How and why classroom(s) are organised in particular way? The classroom is a place of learning; a place of enlightenment and development, but also synonymous with both support and encouragement. The organisation of the classroom is immensely important, reflecting the need to educate and supplement the ongoing learning of the young. Factors influencing the manner in which a classroom and it’s contents are organised are numerous, including the type and positioning of furniture, equipment, resources and the allocation of time and space within this learning environment.
Furthermore it extends to placement of learning centres, establishment of related classroom rule systems and organisation of student time. Effective classroom organisation simplifies classroom management and creates an environment that can help minimize behaviour problems. Given that there are many factors involved in organising a classroom, clearly an important question to ask is ‘why are majority of the primary classroom organised the way they are’.
To answer this part of the question, I will look at the theories of learning and their influence on the way classrooms are organised; essentially focusing on the relationship between classroom arrangement and teaching activities. In addressing the “How” are they arranged I will briefly discuss how the classroom arrangements can be flexible and its implication on learning. I chose to address this essay title because I feel it is an important issue and was interested to see if certain arrangements did affect learning.
I think it should be the ultimate aim of every educator to try and establish the optimum seating arrangement in their classroom, which will facilitate the attainment and assimilation of knowledge. To begin with let’s look at the theories of learning. ‘What relevance do theories of learning have for understanding optimum classroom arrangements’? Learning theories have had an immense impact on how classrooms are organised. For example in the early century classrooms were typically organised in rows.
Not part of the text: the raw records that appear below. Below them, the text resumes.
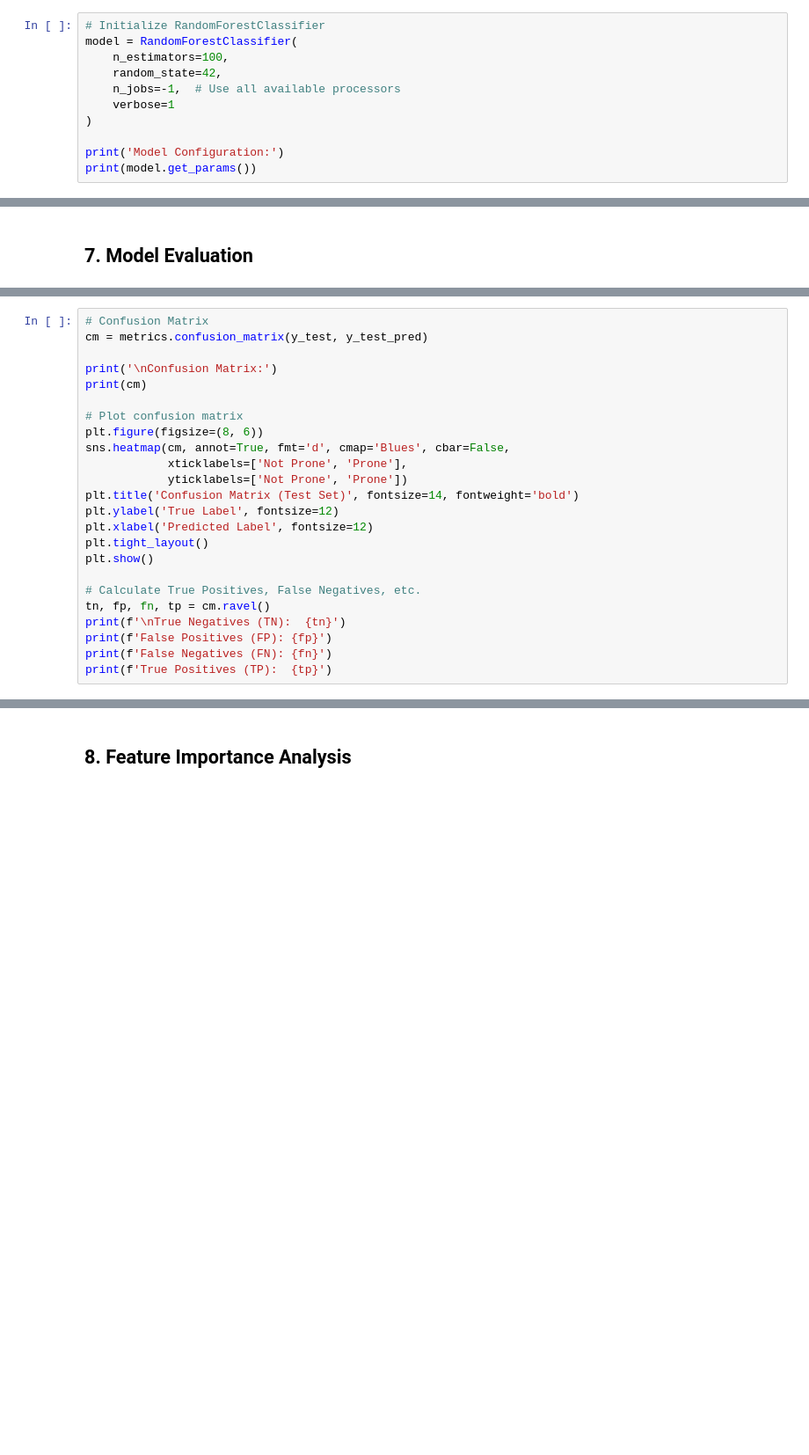
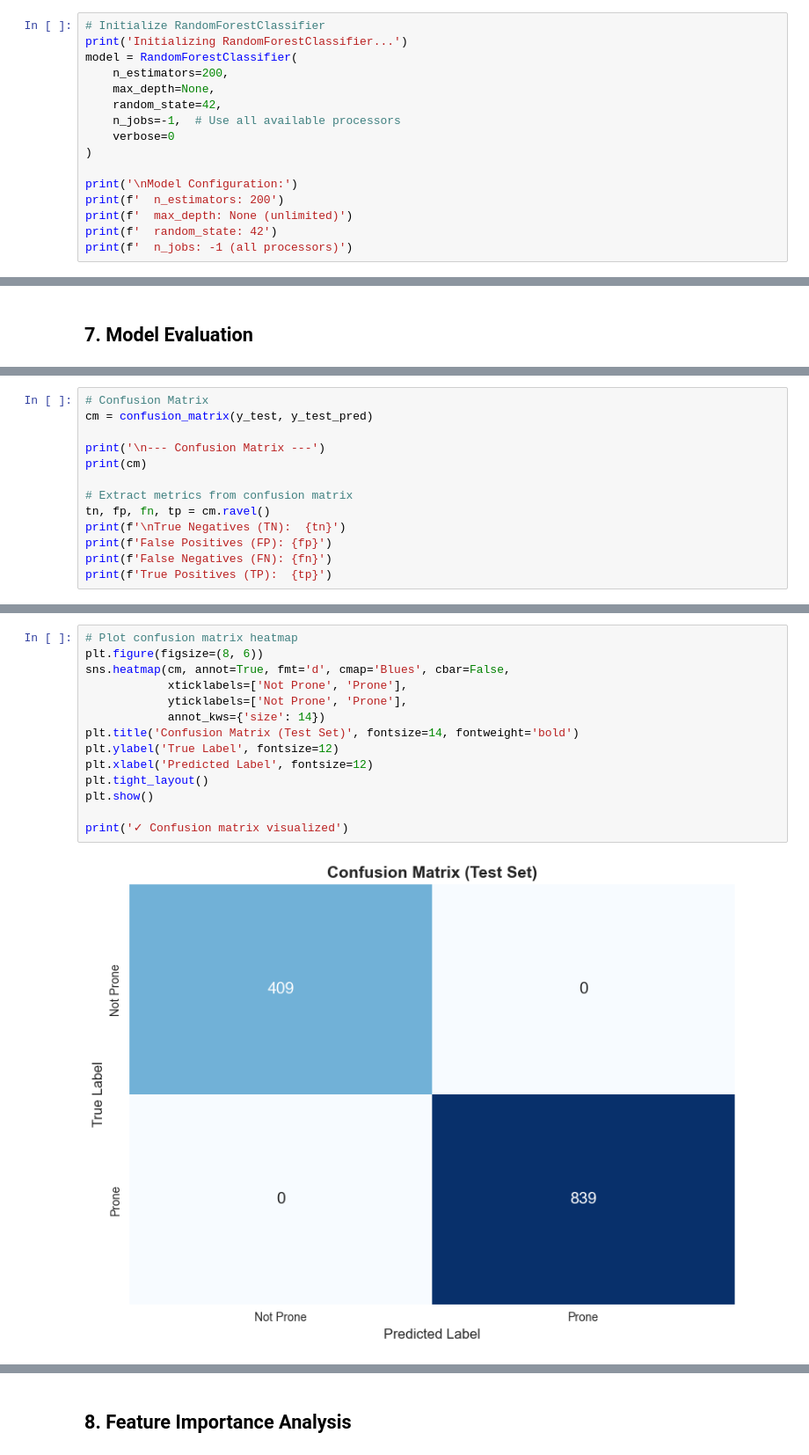
Before and after one commit to zaid-m-zia/rivertwin, a Jupyter notebook: ml/flood_model_training.ipynb, the cells around one changed output, grey strips where cells are left out. Shown at 88% size. Cells and saved outputs as stored; diff of their text form; blank space fills up the shorter version.

```diff
--- a/ml/flood_model_training.ipynb
+++ b/ml/flood_model_training.ipynb
@@ -175,11 +329,16 @@ print('\n✓ Train-test split complete (80-20)')
 # %%
 # Initialize RandomForestClassifier
+print('Initializing RandomForestClassifier...')
 model = RandomForestClassifier(
-    n_estimators=100,
+    n_estimators=200,
+    max_depth=None,
     random_state=42,
     n_jobs=-1,  # Use all available processors
-    verbose=1
+    verbose=0
 )
 
-print('Model Configuration:')
-print(model.get_params())
+print('\nModel Configuration:')
+print(f'  n_estimators: 200')
+print(f'  max_depth: None (unlimited)')
+print(f'  random_state: 42')
+print(f'  n_jobs: -1 (all processors)')
@@ -234,0 +419,13 @@ print(metrics.classification_report(y_test, y_test_pred, target_names=['Not Pron
+# %%
+# Confusion Matrix
+cm = confusion_matrix(y_test, y_test_pred)
+
+print('\n--- Confusion Matrix ---')
+print(cm)
+
+# Extract metrics from confusion matrix
+tn, fp, fn, tp = cm.ravel()
+print(f'\nTrue Negatives (TN):  {tn}')
+print(f'False Positives (FP): {fp}')
+print(f'False Negatives (FN): {fn}')
+print(f'True Positives (TP):  {tp}')
@@ -235,24 +441,16 @@ print(metrics.classification_report(y_test, y_test_pred, target_names=['Not Pron
 # %%
-# Confusion Matrix
-cm = metrics.confusion_matrix(y_test, y_test_pred)
-
-print('\nConfusion Matrix:')
-print(cm)
-
-# Plot confusion matrix
+# Plot confusion matrix heatmap
 plt.figure(figsize=(8, 6))
 sns.heatmap(cm, annot=True, fmt='d', cmap='Blues', cbar=False,
             xticklabels=['Not Prone', 'Prone'],
-            yticklabels=['Not Prone', 'Prone'])
+            yticklabels=['Not Prone', 'Prone'],
+            annot_kws={'size': 14})
 plt.title('Confusion Matrix (Test Set)', fontsize=14, fontweight='bold')
 plt.ylabel('True Label', fontsize=12)
 plt.xlabel('Predicted Label', fontsize=12)
 plt.tight_layout()
 plt.show()
 
-# Calculate True Positives, False Negatives, etc.
-tn, fp, fn, tp = cm.ravel()
-print(f'\nTrue Negatives (TN):  {tn}')
-print(f'False Positives (FP): {fp}')
-print(f'False Negatives (FN): {fn}')
-print(f'True Positives (TP):  {tp}')
+print('✓ Confusion matrix visualized')
+# %% [output]
+[figure, added]
```
Also changed, not shown: parts of 28 cells of this notebook, 2 other files.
Children sat in pairs facing front ways towards the blackboard.
This assignment of seating was appropriate for teaching approaches geared towards treating children as an empty vessel and a passive learner. The teachers’ role was to transmit information through instruction and the children listened. This approach to teaching was influenced by the behaviourist theory which advocates that children learn through practice and drill particularly in the areas of spelling, writing and mathematic (Pollard, 2002). Thus in this instance the organisation of the classroom was driven by and underlying assumption of how learning occurs.
Seating in rows was effective in the early part of the century as much emphasis was placed toward teaching whole class and individual. If classroom were arranged in groups, this would have distracted children from learning. Today much has changed not just the organisation of tables and chairs but the whole teaching style, which now places greater emphasis on collaborative and group teaching. In today’s primary classes, classrooms are predominately organised in a manner that promotes group or collaborative teaching (see appendix 1).
Indeed this was evident in the classrooms visited during the observation week, where all of the classrooms, from year 1 to year 6, displayed these types of seating arrangement. (Appendix 2, 3 & 4) The “group” paradigm was initiated after the Plowden report, which emphasised the importance of one to one teaching but recognised the problem of sharing the teachers’ time equally amongst the pupils. Only 7 or 8 minutes a day would be available for each child if all teaching were individual (Bennett 2002).
The report recommended primary education should focus on collaborative teaching and small group teaching with the view that these form of teaching style would encourage group discussion and interaction with others. Although there was no explicit mention of seating arrangement it seemed sensible for schools to arrange their classrooms to support collaborative teaching. These teaching styles are consistence with social constructivist approach, stemming from the belief that children learn from others through social interaction.
Therefore the social constructivist classroom is organised by seating of 4 or 6 children together. Furthermore grouping allows the teacher to form “ability groups. ” These groupings also serve practical functions in that arranging tables together facilitate access to resources (such as sharpeners, glues, crayon etc) which can be placed in the middle of the table and encourage sharing. So does seating arrangements actually make any difference to teaching and learning? There has been much research suggesting that the seating arrangement in classrooms makes a difference to teaching and learning.
Alexrod et al (1979, in Hasting 2002) in an American study examined the on-task and disruptive behaviour rate of a class of 7 and 8 years old. They found that when the children sat in rows they were high “on task” and substantially low in disruptive behaviour. However when the classroom was re-arranged to group seating the on task was low and disruptive behaviour was high. They concluded that the children behaved differently in the two different contexts. These findings were replicated by Wheldall et al (1989) with slightly older children (10 and 11 years old).
Does this mean that classrooms should revert back to organising the seating in rows? Not necessarily, it is simply not just the sitting arrangement of children in groups that yielded these results but rather a mismatch between collaborative sitting of the group and the individual learning task which are given to pupils (Alexander 1992). The result is that the sitting in groups may distract pupils from their work if the task involves working alone. The case for children sitting around tables in order to be taught together or to work together as a group only makes sense if group teaching and group work are commonly used as teaching method.